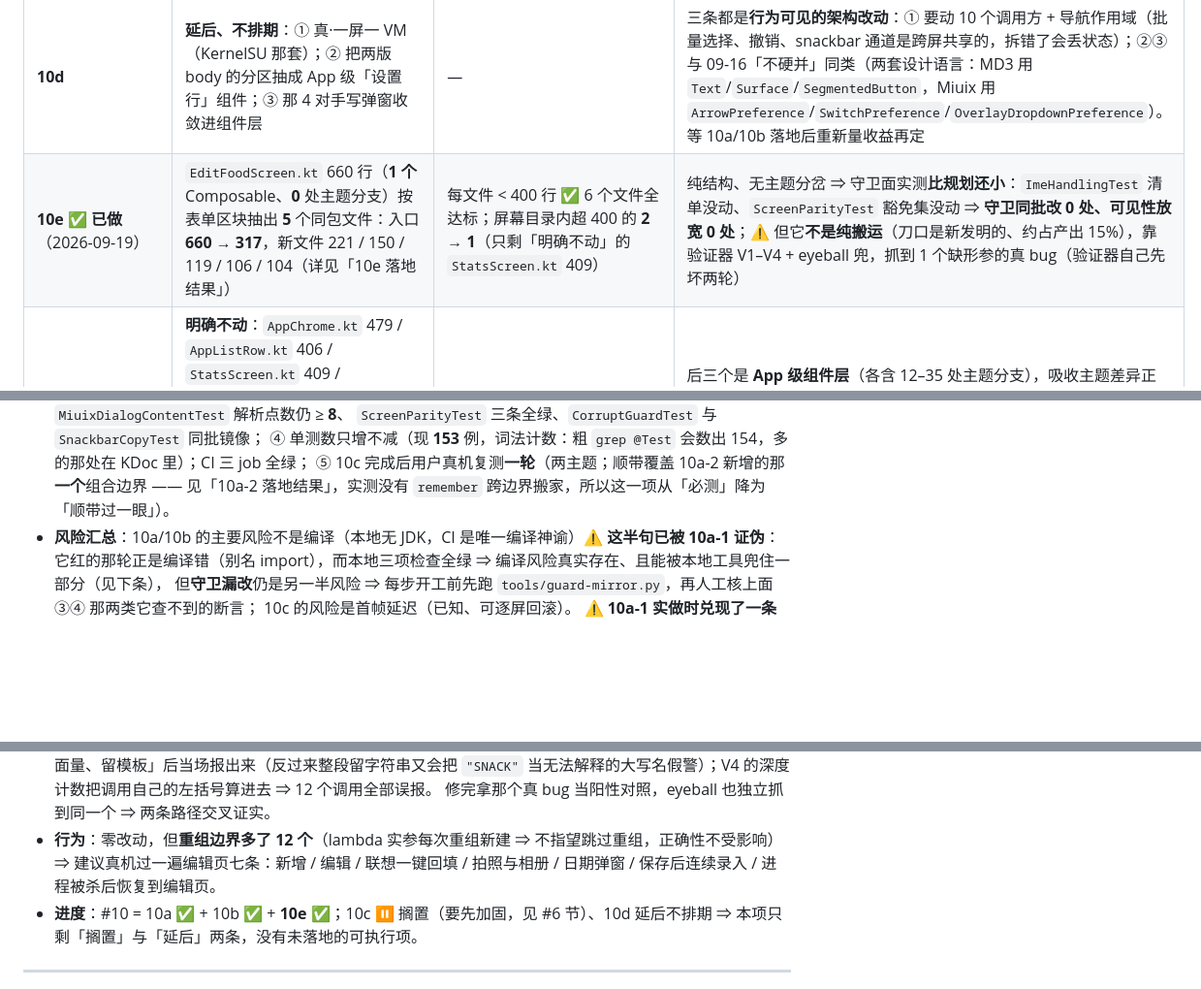
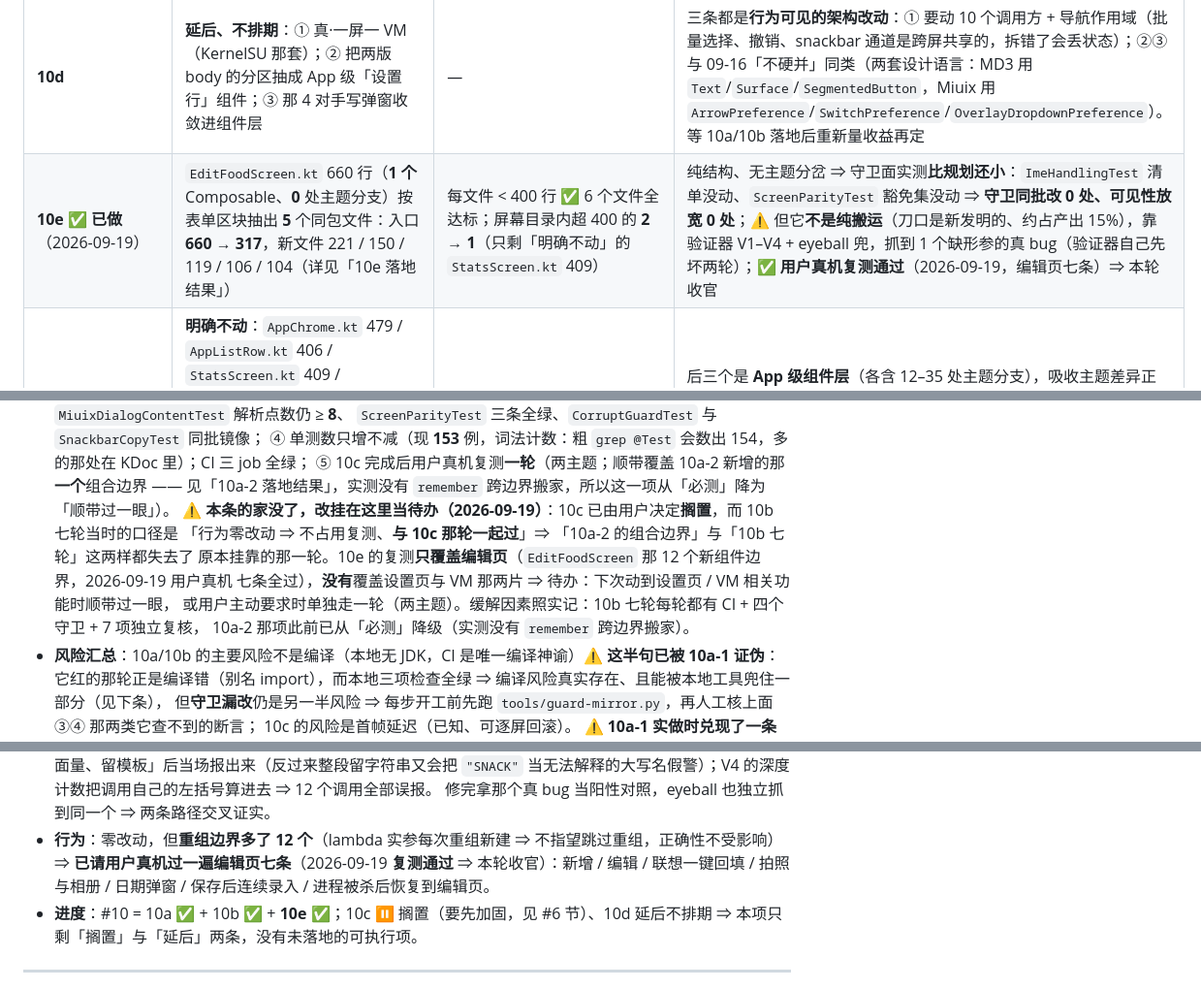
Before and after one commit to SkyForest233/chileme, a Markdown page: docs/ROADMAP.md, 3 parts joined by grey strips. Shown at 97% size. Rendered like a GitHub page; blank space fills up the shorter version.

```diff
--- a/docs/ROADMAP.md
+++ b/docs/ROADMAP.md
@@ -580,7 +580,7 @@
 | **10b** ✅ **已完成**（**10b-1 … 10b-7 全部 2026-09-19**：备份 9 + 云端同步 4 + 归档与消耗撤销 6 + 食物 CRUD 与批量 11 + 分类与位置 7 + 设置 6 + UI 状态与事件 5 = **48/50** 个函数；🎯 `AppViewModel.kt` **277 行**，自 10b-4 起已达标；总账见「#10b 收官总账」） | `AppViewModel` 的 50 个函数按领域搬成**同包 `internal` 扩展函数**（与 #5c 完全同形），一个领域一个提交：备份导入导出 9 / 云端同步 4 / 归档与消耗撤销 6 / 食物 CRUD 与批量 11 / 分类与位置 7 / 设置 6 / UI 状态与事件 5（余 2 个按实际归类） | 类本体 < 400 行；10 个调用方文件只加 import、**调用写法一字不变** | ① 20 处 `stateIn(` 属性**留在类里**（搬成扩展属性 = `get() =` 每次新建 Flow ⇒ #5c 已否决）；② 类里**不留同名转发**（成员遮蔽扩展 ⇒ 无限递归且编译期不报，#5c 已否决）；③ ⚠️ **`CorruptGuardTest` 会红**：它用 `functionBody(src, "fun syncDownload(")` 这类**按 4 空格缩进签名**抽函数体、还断言字面量 `private suspend fun snapshotBeforeRestore()` 与 `vm.contains("fun discardCorruptData()")` ⇒ 函数一旦变成 0 缩进的扩展函数，这几处全失配，必须同批改**读取路径 + 缩进参数 + 签名字面量**（✅ 已照此落地：10b-1 改了前两条、10b-2 改了 `syncDownload` 那条、**10b-4 改了 `discardCorruptData` 那条**（改读 `AppViewModelFood.kt` + 断言带接收者的声明行）⇒ 该测试方法现已不读 `AppViewModel.kt`，规划点名的三处守卫改动**全部落地**）；④ `SnackbarCopyTest` 按**全仓递归**统计文案片段落在哪些文件（期望 map 逐键相等）⇒ 带文案的函数搬家后要改期望 map 的**键**（⚠️ **10b-2 实测不受影响**：它唯一那条 VM 期望在 `maybeAutoSync` 里，属自动同步策略、不属云端同步领域 ⇒ 留在 VM）；⑤ `tools/guard-mirror.py` **查不到 ③④**（它把这类断言归入「作用域受限跳过」，今日 18 处里有 11 处正是它们）⇒ 必须人工核 |
 | **10c** ⏸ **搁置**（2026-09-19 用户决定） | = **#6**：20 处 `stateIn(` 加 `WhileSubscribed(5_000)`，**一屏一个提交**（⚠️ 侦察后改成：先加固 1 提交，再按三档关预热，见 #6 节）| `WhileSubscribed` 由 **0** 处 → 20 处；用户真机复测一轮（两主题，含设置页） | **行为改动**：后台不再预热，冷进页面首帧可能等一次解码（#6 原风险条目照旧）；逐屏提交 ⇒ 逐屏可回滚；⚠️ **侦察补出的更严重风险**：`Eagerly` 顺手保证「读 `.value` 永远是真数据」，全仓 15 处依赖它，其中 `EditFoodScreen.kt:105` 在进程被杀后恢复到编辑页会读到冷值 ⇒ 表单按"新增"初始化成空白、保存即清空该食品 ⇒ 必须先做加固提交（VM 侧 14 处改 `.first()` + 那 1 处真改），详见 #6 节 |
 | **10d** | **延后、不排期**：① 真·一屏一 VM（KernelSU 那套）；② 把两版 body 的分区抽成 App 级「设置行」组件；③ 那 4 对手写弹窗收敛进组件层 | — | 三条都是**行为可见的架构改动**：① 要动 10 个调用方 + 导航作用域（批量选择、撤销、snackbar 通道是跨屏共享的，拆错了会丢状态）；②③ 与 09-16「不硬并」同类（两套设计语言：MD3 用 `Text`/`Surface`/`SegmentedButton`，Miuix 用 `ArrowPreference`/`SwitchPreference`/`OverlayDropdownPreference`）。等 10a/10b 落地后重新量收益再定 |
-| **10e** ✅ **已做**（2026-09-19） | `EditFoodScreen.kt` 660 行（**1 个** Composable、**0** 处主题分支）按表单区块抽出 **5** 个同包文件：入口 **660 → 317**，新文件 221 / 150 / 119 / 106 / 104（详见「10e 落地结果」） | 每文件 < 400 行 ✅ 6 个文件全达标；屏幕目录内超 400 的 **2 → 1**（只剩「明确不动」的 `StatsScreen.kt` 409） | 纯结构、无主题分岔 ⇒ 守卫面实测**比规划还小**：`ImeHandlingTest` 清单没动、`ScreenParityTest` 豁免集没动 ⇒ **守卫同批改 0 处、可见性放宽 0 处**；⚠️ 但它**不是纯搬运**（刀口是新发明的、约占产出 15%），靠验证器 V1–V4 + eyeball 兜，抓到 1 个缺形参的真 bug（验证器自己先坏两轮） |
+| **10e** ✅ **已做**（2026-09-19） | `EditFoodScreen.kt` 660 行（**1 个** Composable、**0** 处主题分支）按表单区块抽出 **5** 个同包文件：入口 **660 → 317**，新文件 221 / 150 / 119 / 106 / 104（详见「10e 落地结果」） | 每文件 < 400 行 ✅ 6 个文件全达标；屏幕目录内超 400 的 **2 → 1**（只剩「明确不动」的 `StatsScreen.kt` 409） | 纯结构、无主题分岔 ⇒ 守卫面实测**比规划还小**：`ImeHandlingTest` 清单没动、`ScreenParityTest` 豁免集没动 ⇒ **守卫同批改 0 处、可见性放宽 0 处**；⚠️ 但它**不是纯搬运**（刀口是新发明的、约占产出 15%），靠验证器 V1–V4 + eyeball 兜，抓到 1 个缺形参的真 bug（验证器自己先坏两轮）；✅ **用户真机复测通过**（2026-09-19，编辑页七条）⇒ 本轮收官 |
 | — | **明确不动**：`AppChrome.kt` 479 / `AppListRow.kt` 406 / `StatsScreen.kt` 409 / `ExpiryCalendar.kt` 400 / `AppControls.kt` 376 / `AppText.kt` 349 / `AppSurface.kt` 353 | — | 后三个是 **App 级组件层**（各含 12–35 处主题分支），吸收主题差异正是它们的职责，消灭它等于把差异推回屏幕；前四个已各只剩 0–1 处主题分支，只是长 ⇒ 等真要改它们时顺手拆 |
 
 - **全项验收**：
@@ -602,6 +602,12 @@
   `ScreenParityTest` 三条全绿、`CorruptGuardTest` 与 `SnackbarCopyTest` 同批镜像；
   ④ 单测数只增不减（现 **153** 例，词法计数：粗 `grep @Test` 会数出 154，多的那处在 KDoc 里）；CI 三 job 全绿；
   ⑤ 10c 完成后用户真机复测**一轮**（两主题；顺带覆盖 10a-2 新增的那**一个**组合边界 —— 见「10a-2 落地结果」，实测没有 `remember` 跨边界搬家，所以这一项从「必测」降为「顺带过一眼」）。
+  ⚠️ **本条的家没了，改挂在这里当待办（2026-09-19）**：10c 已由用户决定**搁置**，而 10b 七轮当时的口径是
+  「行为零改动 ⇒ 不占用复测、**与 10c 那轮一起过**」⇒ 「10a-2 的组合边界」与「10b 七轮」这两样都失去了
+  原本挂靠的那一轮。10e 的复测**只覆盖编辑页**（`EditFoodScreen` 那 12 个新组件边界，2026-09-19 用户真机
+  七条全过），**没有**覆盖设置页与 VM 那两片 ⇒ 待办：下次动到设置页 / VM 相关功能时顺带过一眼，
+  或用户主动要求时单独走一轮（两主题）。缓解因素照实记：10b 七轮每轮都有 CI + 四个守卫 + 7 项独立复核，
+  10a-2 那项此前已从「必测」降级（实测没有 `remember` 跨边界搬家）。
 - **风险汇总**：10a/10b 的主要风险不是编译（本地无 JDK，CI 是唯一编译神谕）⚠️ **这半句已被 10a-1 证伪**：
   它红的那轮正是编译错（别名 import），而本地三项检查全绿 ⇒ 编译风险真实存在、且能被本地工具兜住一部分（见下条），
   但**守卫漏改**仍是另一半风险 ⇒
@@ -1086,8 +1092,8 @@
   当无法解释的大写名假警）；V4 的深度计数把调用自己的左括号算进去 ⇒ 12 个调用全部误报。
   修完拿那个真 bug 当阳性对照，eyeball 也独立抓到同一个 ⇒ 两条路径交叉证实。
 - **行为**：零改动，但**重组边界多了 12 个**（lambda 实参每次重组新建 ⇒ 不指望跳过重组，正确性不受影响）
-  ⇒ 建议真机过一遍编辑页七条：新增 / 编辑 / 联想一键回填 / 拍照与相册 / 日期弹窗 / 保存后连续录入 /
-  进程被杀后恢复到编辑页。
+  ⇒ **已请用户真机过一遍编辑页七条**（2026-09-19 **复测通过** ⇒ 本轮收官）：新增 / 编辑 / 联想一键回填 /
+  拍照与相册 / 日期弹窗 / 保存后连续录入 / 进程被杀后恢复到编辑页。
 - **进度**：#10 = 10a ✅ + 10b ✅ + **10e ✅**；10c ⏸ 搁置（要先加固，见 #6 节）、10d 延后不排期
   ⇒ 本项只剩「搁置」与「延后」两条，没有未落地的可执行项。
 
```
Also changed, not shown: devlog/2026-09-19.md (+12 -2 lines), devlog/INDEX.md (+5 -2 lines).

◆ Your assignment:
Across all the entries above, how many lines have the word "拍照与相册" in them? Only the number, please.

◆ Answer for this exercise:
2